Published on Common Dreams 8/21/13
By Judith Le Blanc
After Dr. Martin Luther King, Jr.’s historic and heroic 1967 “Beyond Vietnam” speech, where he opposed the U.S. war in Southeast Asia, he received a barrage of criticism from editorial boards, donors and even other civil rights leaders.
Ralph Bunche (who in 1950 became the first person of color to receive the Nobel Peace Prize) told the New York Times, “[King] should realize that his anti-U. S. in Vietnam crusade is bound to alienate many friends and supporters of the civil rights movement and greatly weaken it – an ironic twist for a civil rights leader.”
King’s organization, the Southern Christian Leadership Conference faced both financial and political repercussions for not “staying in their lane” and just sticking to “civil rights issues.”
Today some have questioned the need for the peace movement to stand up for racial equity. How, they ask, does justice for Trayvon Martin, immigrant rights or ending racial profiling contribute to changing U.S. foreign policy?
They clearly have a lot to learn from the legacy of Dr. King.
If peace activists can applaud the courage of Dr. King’s linking the “the giant triplets of racism, materialism, and militarism” in 1967, then why do they not see the need to do the same today?
Unfortunately, many in today’s social justice movement have lost sight of the vital links between racial equity, economic justice and peace.
Just as racism and bigotry is part of a system of maintaining power and privilege, so is militarism and a foreign policy premised on the threat of military action and nuclear annihilation.
Racism is not an accident or a happenstance of history, and neither is militarism. It is also bound to maintaining the privilege of the 1% and is fortified and enforced by what President Eisenhower called the “military industrial complex.”

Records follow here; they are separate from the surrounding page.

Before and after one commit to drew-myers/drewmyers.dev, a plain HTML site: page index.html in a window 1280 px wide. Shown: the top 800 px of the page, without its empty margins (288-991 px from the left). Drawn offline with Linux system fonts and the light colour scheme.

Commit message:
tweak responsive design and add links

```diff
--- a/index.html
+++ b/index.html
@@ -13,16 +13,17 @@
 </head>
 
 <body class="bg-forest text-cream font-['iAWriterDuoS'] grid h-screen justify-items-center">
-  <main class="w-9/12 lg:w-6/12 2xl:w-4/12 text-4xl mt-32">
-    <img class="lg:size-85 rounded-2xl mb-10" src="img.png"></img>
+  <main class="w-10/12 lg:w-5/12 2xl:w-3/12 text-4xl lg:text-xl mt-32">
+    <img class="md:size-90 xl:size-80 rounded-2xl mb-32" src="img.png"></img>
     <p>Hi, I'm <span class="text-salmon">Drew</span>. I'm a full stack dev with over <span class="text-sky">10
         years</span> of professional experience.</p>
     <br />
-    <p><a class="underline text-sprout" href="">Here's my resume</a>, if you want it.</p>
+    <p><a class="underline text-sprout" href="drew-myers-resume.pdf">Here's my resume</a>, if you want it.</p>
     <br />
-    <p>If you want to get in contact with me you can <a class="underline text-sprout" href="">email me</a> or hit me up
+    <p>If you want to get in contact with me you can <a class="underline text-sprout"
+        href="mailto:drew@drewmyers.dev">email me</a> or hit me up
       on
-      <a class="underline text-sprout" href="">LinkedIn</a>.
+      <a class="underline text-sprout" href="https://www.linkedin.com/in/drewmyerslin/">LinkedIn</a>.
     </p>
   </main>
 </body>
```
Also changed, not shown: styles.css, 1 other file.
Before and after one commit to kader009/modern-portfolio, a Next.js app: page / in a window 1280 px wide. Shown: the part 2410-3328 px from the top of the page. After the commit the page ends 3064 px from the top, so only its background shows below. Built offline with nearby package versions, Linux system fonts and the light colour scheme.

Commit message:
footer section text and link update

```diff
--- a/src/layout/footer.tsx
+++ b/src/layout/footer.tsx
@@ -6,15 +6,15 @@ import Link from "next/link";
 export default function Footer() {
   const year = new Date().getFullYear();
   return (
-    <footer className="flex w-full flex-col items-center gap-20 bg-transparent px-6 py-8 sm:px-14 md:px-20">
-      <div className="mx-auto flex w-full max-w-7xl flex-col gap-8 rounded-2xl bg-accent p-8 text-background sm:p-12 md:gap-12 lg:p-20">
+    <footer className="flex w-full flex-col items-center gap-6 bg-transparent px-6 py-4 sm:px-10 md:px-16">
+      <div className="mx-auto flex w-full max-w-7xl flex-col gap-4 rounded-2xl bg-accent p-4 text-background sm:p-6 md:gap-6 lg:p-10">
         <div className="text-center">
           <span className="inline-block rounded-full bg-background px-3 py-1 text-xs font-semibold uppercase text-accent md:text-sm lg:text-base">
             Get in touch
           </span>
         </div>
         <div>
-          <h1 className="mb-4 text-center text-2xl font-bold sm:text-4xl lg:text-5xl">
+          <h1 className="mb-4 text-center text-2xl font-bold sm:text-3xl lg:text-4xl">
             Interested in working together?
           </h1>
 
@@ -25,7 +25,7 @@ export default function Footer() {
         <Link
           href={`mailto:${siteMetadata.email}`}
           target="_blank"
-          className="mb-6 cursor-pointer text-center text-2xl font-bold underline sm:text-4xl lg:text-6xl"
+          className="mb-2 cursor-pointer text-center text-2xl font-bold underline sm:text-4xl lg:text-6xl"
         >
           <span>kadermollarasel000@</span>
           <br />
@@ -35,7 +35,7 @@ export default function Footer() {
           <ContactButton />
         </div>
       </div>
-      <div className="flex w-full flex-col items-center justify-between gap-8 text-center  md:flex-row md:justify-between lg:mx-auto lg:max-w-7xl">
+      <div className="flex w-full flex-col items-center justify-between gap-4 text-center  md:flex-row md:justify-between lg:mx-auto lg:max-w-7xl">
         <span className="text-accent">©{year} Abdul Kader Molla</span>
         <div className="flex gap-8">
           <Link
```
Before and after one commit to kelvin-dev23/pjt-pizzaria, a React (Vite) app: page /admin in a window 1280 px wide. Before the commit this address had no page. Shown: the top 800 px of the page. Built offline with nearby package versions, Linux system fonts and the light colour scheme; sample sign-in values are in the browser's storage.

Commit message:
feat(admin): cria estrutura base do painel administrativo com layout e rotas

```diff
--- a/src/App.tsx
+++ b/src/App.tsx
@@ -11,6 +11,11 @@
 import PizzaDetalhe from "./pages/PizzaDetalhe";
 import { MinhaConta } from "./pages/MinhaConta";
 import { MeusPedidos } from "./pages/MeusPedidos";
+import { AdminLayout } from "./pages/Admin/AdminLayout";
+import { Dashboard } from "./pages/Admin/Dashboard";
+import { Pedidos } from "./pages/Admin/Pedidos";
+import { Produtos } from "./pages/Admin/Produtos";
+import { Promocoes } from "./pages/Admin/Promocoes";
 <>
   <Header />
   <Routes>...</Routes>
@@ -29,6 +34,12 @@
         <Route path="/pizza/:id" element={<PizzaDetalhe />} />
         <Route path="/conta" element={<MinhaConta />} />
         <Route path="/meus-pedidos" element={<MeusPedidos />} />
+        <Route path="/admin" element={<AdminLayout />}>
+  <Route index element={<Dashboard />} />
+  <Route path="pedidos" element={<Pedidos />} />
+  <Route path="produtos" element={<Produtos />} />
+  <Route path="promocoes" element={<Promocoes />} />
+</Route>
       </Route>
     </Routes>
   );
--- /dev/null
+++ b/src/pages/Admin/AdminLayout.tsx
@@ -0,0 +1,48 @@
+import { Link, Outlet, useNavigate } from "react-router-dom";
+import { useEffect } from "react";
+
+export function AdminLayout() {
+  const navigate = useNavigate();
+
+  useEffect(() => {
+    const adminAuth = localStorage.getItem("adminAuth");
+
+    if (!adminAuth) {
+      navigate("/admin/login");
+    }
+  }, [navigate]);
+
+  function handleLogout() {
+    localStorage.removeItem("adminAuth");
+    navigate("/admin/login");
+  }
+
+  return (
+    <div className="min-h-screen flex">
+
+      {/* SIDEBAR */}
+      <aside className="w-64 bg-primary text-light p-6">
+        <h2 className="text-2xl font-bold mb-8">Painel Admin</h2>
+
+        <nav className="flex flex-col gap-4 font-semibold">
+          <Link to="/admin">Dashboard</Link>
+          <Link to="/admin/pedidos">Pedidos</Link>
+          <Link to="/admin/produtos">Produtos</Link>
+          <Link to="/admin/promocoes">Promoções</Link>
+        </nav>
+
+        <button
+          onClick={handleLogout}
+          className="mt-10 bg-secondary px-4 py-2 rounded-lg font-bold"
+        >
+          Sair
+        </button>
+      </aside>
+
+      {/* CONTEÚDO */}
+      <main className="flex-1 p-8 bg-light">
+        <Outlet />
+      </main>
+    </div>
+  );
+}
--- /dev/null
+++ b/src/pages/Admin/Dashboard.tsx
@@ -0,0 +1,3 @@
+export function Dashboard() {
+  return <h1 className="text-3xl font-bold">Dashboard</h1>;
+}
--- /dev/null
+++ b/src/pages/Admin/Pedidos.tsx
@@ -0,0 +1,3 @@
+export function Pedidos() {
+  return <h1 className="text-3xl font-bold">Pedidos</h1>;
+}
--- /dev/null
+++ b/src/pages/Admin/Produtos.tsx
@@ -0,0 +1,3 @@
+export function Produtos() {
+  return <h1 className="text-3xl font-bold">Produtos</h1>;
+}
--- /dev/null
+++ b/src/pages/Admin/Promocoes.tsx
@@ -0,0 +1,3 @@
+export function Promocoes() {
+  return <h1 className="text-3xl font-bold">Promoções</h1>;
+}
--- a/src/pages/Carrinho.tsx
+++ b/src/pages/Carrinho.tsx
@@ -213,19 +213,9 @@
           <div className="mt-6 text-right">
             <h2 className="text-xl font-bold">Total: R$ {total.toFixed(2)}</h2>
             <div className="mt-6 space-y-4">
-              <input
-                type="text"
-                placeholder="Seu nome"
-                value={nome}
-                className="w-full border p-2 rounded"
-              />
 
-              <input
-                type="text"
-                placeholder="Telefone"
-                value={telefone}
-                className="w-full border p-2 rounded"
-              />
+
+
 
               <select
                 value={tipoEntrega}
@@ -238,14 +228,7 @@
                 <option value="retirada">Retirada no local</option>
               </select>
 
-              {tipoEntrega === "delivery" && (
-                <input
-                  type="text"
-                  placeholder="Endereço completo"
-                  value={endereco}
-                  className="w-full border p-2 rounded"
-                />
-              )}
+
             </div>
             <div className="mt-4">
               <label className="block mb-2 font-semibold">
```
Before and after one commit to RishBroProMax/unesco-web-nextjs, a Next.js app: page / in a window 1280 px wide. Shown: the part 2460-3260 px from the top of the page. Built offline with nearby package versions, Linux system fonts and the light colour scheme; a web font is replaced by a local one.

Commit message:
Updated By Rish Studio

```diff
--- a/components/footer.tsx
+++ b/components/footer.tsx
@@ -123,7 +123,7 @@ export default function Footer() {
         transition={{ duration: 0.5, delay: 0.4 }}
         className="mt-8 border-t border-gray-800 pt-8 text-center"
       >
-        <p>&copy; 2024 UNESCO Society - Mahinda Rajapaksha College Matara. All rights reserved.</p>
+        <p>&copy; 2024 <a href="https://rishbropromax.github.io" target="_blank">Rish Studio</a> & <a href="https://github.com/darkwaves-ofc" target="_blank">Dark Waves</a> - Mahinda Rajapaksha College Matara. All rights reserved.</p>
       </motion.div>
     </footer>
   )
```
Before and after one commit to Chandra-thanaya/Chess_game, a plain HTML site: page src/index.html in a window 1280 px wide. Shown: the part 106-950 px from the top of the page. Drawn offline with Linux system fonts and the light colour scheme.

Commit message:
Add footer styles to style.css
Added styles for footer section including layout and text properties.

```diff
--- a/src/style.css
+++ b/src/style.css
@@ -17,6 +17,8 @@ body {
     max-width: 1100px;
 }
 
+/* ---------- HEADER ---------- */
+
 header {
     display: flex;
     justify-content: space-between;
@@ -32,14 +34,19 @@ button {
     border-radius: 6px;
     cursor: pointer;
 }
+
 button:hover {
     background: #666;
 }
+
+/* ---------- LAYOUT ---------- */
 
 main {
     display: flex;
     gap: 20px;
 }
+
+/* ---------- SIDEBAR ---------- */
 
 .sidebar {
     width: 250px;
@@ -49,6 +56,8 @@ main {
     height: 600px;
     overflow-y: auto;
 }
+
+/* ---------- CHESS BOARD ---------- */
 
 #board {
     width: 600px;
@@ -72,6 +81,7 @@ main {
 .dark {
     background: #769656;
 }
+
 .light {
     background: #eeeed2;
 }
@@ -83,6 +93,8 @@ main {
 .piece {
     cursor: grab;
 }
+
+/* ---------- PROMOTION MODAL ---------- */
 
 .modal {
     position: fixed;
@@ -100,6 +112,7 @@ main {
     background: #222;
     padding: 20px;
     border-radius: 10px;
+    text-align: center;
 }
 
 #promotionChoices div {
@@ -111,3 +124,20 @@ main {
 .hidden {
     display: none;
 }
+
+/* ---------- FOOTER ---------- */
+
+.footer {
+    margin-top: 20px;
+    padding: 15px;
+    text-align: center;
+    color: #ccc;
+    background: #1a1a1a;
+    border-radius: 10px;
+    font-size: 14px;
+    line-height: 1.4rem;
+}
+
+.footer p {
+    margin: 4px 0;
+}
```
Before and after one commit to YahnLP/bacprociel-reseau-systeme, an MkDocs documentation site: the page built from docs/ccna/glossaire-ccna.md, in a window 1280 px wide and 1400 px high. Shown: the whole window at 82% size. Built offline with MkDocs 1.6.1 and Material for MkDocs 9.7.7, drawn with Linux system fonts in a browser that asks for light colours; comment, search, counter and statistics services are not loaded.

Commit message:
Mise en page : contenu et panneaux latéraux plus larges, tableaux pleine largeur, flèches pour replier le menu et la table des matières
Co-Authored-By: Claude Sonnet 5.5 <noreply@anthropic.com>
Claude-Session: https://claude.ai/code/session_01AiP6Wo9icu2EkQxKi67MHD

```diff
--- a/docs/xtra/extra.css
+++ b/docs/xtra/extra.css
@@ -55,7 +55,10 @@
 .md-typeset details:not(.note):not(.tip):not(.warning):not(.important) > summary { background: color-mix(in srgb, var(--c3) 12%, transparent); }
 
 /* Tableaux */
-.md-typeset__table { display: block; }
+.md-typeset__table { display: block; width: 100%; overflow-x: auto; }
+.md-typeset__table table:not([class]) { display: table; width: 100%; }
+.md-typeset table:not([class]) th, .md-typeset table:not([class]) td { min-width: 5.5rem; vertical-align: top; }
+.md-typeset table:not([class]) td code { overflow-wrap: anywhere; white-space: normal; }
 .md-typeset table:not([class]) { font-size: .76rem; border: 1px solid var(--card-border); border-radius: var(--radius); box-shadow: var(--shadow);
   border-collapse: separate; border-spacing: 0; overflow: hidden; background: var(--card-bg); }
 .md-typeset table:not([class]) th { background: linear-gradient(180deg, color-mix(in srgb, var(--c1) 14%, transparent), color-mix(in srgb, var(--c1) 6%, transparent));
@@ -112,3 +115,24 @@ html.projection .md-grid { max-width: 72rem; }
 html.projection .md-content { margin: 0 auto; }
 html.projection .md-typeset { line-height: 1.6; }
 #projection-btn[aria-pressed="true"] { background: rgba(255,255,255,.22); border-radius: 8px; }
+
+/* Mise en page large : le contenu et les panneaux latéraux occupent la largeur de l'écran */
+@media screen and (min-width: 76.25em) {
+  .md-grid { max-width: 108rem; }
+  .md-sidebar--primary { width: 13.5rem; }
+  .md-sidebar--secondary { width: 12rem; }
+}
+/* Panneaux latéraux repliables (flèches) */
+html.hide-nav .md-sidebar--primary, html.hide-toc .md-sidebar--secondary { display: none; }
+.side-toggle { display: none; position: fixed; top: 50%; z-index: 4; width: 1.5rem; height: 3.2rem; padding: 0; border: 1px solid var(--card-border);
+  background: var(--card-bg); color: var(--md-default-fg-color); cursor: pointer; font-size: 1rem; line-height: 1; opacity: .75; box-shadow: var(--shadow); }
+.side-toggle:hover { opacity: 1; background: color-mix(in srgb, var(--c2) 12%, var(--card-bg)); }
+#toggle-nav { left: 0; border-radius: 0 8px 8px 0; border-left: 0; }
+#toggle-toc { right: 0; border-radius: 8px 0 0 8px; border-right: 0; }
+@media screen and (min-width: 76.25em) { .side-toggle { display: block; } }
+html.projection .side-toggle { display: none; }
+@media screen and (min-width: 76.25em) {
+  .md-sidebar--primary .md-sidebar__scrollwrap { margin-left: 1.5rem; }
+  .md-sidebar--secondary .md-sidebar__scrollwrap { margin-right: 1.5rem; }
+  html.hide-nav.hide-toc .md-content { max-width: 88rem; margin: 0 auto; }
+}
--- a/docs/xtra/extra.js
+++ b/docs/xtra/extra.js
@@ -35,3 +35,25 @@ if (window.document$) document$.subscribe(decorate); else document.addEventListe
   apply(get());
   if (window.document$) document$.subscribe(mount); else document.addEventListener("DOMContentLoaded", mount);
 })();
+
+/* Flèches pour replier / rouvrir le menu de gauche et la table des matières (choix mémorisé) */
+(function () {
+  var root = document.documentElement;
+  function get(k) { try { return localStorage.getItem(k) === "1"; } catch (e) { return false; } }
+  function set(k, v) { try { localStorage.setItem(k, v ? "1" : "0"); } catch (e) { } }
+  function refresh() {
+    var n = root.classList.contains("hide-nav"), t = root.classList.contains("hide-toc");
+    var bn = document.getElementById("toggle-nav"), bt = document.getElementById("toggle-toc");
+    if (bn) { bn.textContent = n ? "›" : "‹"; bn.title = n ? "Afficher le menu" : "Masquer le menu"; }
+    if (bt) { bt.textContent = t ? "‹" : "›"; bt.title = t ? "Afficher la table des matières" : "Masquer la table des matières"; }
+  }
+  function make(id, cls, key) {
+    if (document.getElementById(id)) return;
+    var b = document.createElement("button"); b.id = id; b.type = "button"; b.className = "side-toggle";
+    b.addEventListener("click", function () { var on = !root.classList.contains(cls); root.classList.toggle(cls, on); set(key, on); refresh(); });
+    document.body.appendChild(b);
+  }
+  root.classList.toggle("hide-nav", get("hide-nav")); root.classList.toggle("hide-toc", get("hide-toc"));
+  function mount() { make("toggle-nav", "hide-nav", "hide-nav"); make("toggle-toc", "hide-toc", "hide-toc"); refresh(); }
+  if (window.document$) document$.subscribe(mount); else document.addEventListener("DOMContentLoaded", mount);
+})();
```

The brilliance of Dr. King’s leadership is that he saw that segregation and racism prop up the system of the rich and powerful and is essential to their ability to maintain control. He knew that as long as the vast majority of people — what we have come to call the 99% — were divided, the rich and powerful would control the direction of government policy, the levers of the economy and our future.
Peace Action and many in the broader peace movement stood with those who were outraged over the murder of Trayvon Martin, an unarmed teenager killed in Florida. We understand that the policies of the 1% seek to divide the natural allies in the struggle for a more just and peaceful community and world. We know that we must struggle for peace and justice both at home and abroad.
The peace movement has a stake today in building a movement powerful enough to challenge those who would restrict voting rights or violate civil liberties with racial profiling. Not only because it is morally right — which it is — but because it is a necessity in order to build a much broader and more powerful movement capable of ending militarism and building a new relationship between the U.S. and the rest of the globe.
This week, on the 50th anniversary of the March on Washington for Jobs, Justice and Freedom, Peace Action joins with all those who celebrate the legacy of the civil rights movement and the life of Dr. King. The organizers of the August 24, 2013 March on Washington say, “it’s not a commemoration, it’s a continuation.” What better time to reflect on the movement building lessons of the civil rights movement.
The peace movement must help fulfill the dream of Dr. King. Fifty years later the struggle against racism, materialism, and militarism continues. It’s our responsibility.
Judith Le Blanc is a member of the Caddo Tribe of Oklahoma and the field director for Peace Action. Peace Action is one of the co-sponsors of the 50th Anniversary March on Washington. email@example.com